## What is being asked:
Your answer should be the lines of the data below that contain "NoticePeriod".

## The input:
----------------

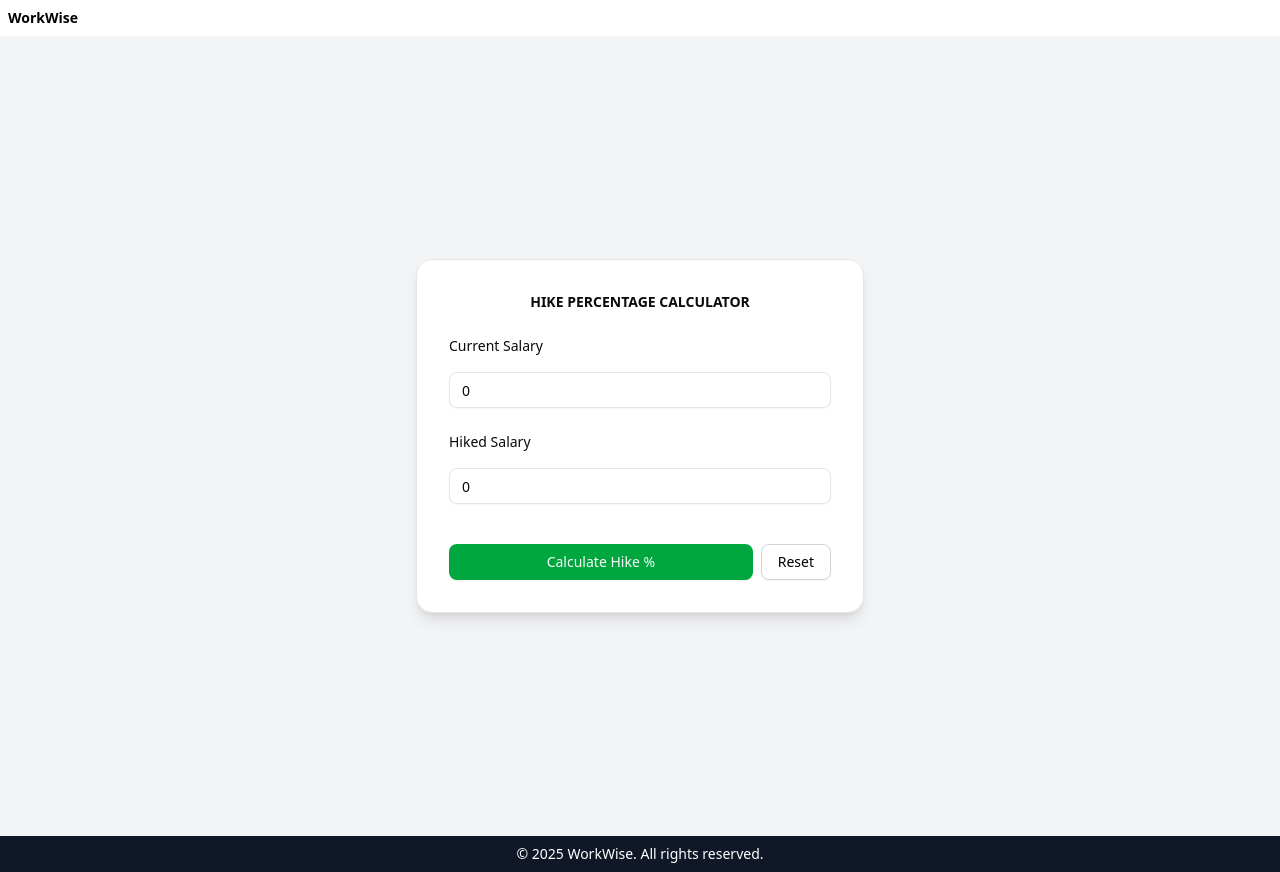
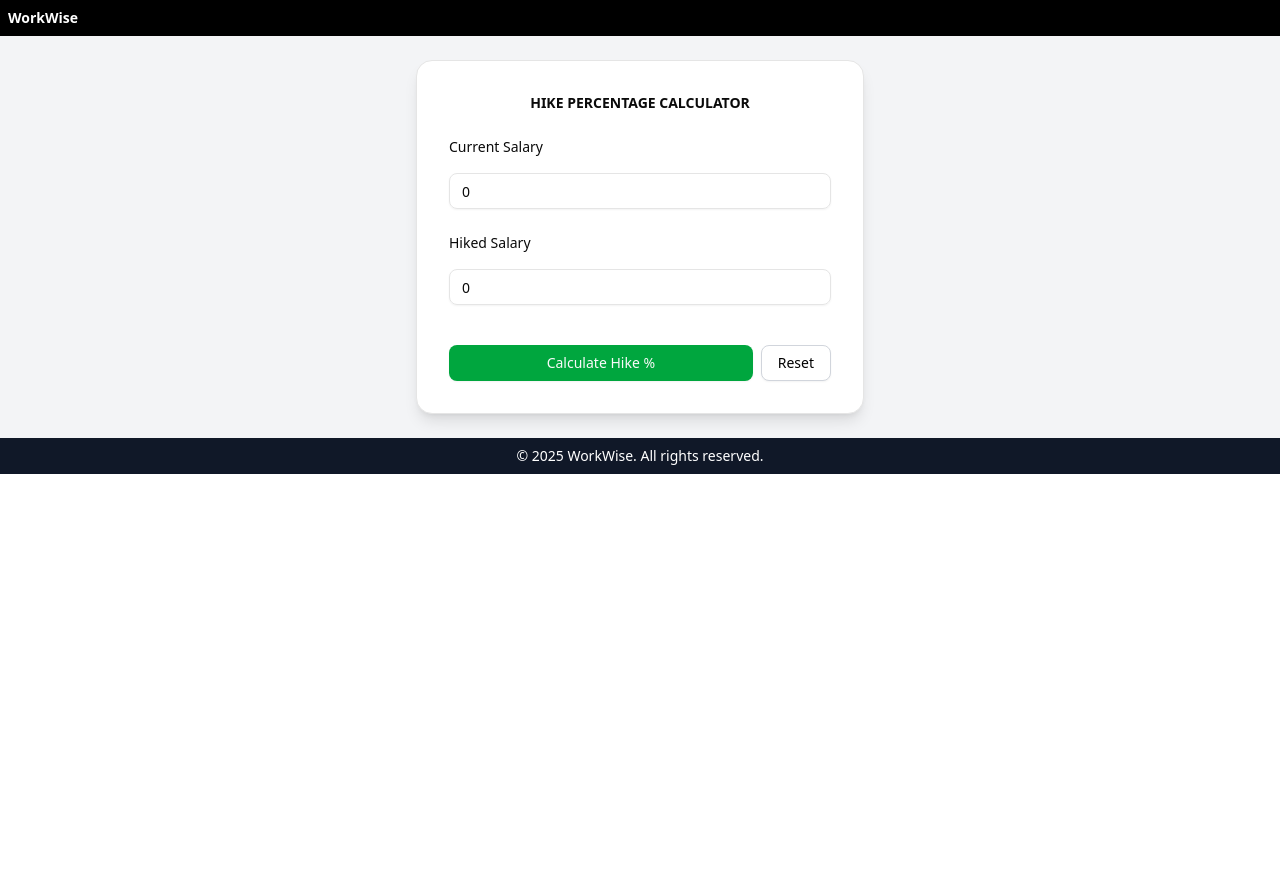
Before and after one commit to enggsuraj/work-wise, a Next.js app: page /hike-percentage in a window 1280 px wide. After the commit the page ends 800 px from the top, so only its background shows below. Built offline with nearby package versions, Linux system fonts and the light colour scheme.

Commit message:
fix/layout

```diff
--- a/src/app/page.tsx
+++ b/src/app/page.tsx
@@ -1,7 +1,7 @@
 
 export default function Home() {
   return (
-    <div className="grid grid-rows-[20px_1fr_20px] items-center justify-items-center min-h-screen p-8 pb-20 gap-16 sm:p-20 font-[family-name:var(--font-geist-sans)]">
+    <div className="grid grid-rows-[20px_1fr_20px] items-center justify-items-center  p-8 pb-20 gap-16 sm:p-20 font-[family-name:var(--font-geist-sans)]">
       <main className="flex flex-col gap-8 row-start-2 items-center sm:items-start">
 
       </main>
--- a/src/components/calculator/HikePercentage.tsx
+++ b/src/components/calculator/HikePercentage.tsx
@@ -42,7 +42,7 @@
   };
 
   return (
-    <main className="min-h-screen flex items-center justify-center bg-gray-100 p-6">
+    <main className="flex items-center justify-center bg-gray-100 p-6">
       <Card className="p-8 rounded-2xl shadow-lg max-w-md w-full">
         <h1 className="text-sm font-bold text-center mb-4">HIKE PERCENTAGE CALCULATOR</h1>
 
--- a/src/components/calculator/NoticePeriod.tsx
+++ b/src/components/calculator/NoticePeriod.tsx
@@ -76,7 +76,7 @@
   const daysOptions = Array.from({ length: 200 }, (_, i) => i + 1);
 
   return (
-    <main className="min-h-screen flex items-center justify-center bg-gray-100 p-6">
+    <main className="flex items-center justify-center bg-gray-100 p-6">
       <Card className="p-8 rounded-2xl shadow-lg max-w-md w-full">
         <h1 className="text-sm font-bold text-center mb-4">
           NOTICE PERIOD CALCULATOR
--- a/src/components/calculator/SalaryHike.tsx
+++ b/src/components/calculator/SalaryHike.tsx
@@ -58,7 +58,7 @@
   };
 
   return (
-    <main className="min-h-screen flex items-center justify-center bg-gray-100 p-6">
+    <main className="flex items-center justify-center bg-gray-100 p-6">
       <Card className="p-8 rounded-2xl shadow-lg max-w-md w-full">
         <h1 className="text-sm font-bold text-center mb-4">SALARY HIKE CALCULATOR</h1>
 
--- a/src/components/calculator/WorkExperience.tsx
+++ b/src/components/calculator/WorkExperience.tsx
@@ -53,7 +53,7 @@
   };
 
   return (
-    <main className="min-h-screen flex items-center justify-center bg-gray-100 p-6">
+    <main className="flex items-center justify-center bg-gray-100 p-6">
       <Card className="p-8 rounded-2xl shadow-lg max-w-md w-full">
         <h1 className="text-sm font-bold text-center mb-4 text-gray-800">
           WORK EXPERIENCE CALCULATOR
--- a/src/layout/Header.jsx
+++ b/src/layout/Header.jsx
@@ -1,7 +1,7 @@
 const Header = () => {
   return (
-    <header className="bg-black-600 text-white p-2">
-      <h1 className="text-sm font-bold text-black">WorkWise</h1>
+    <header className="bg-black text-white p-2">
+      <h1 className="text-sm font-bold">WorkWise</h1>
     </header>
   );
 };
```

----------------

## The completed task:
--- a/src/components/calculator/NoticePeriod.tsx
+++ b/src/components/calculator/NoticePeriod.tsx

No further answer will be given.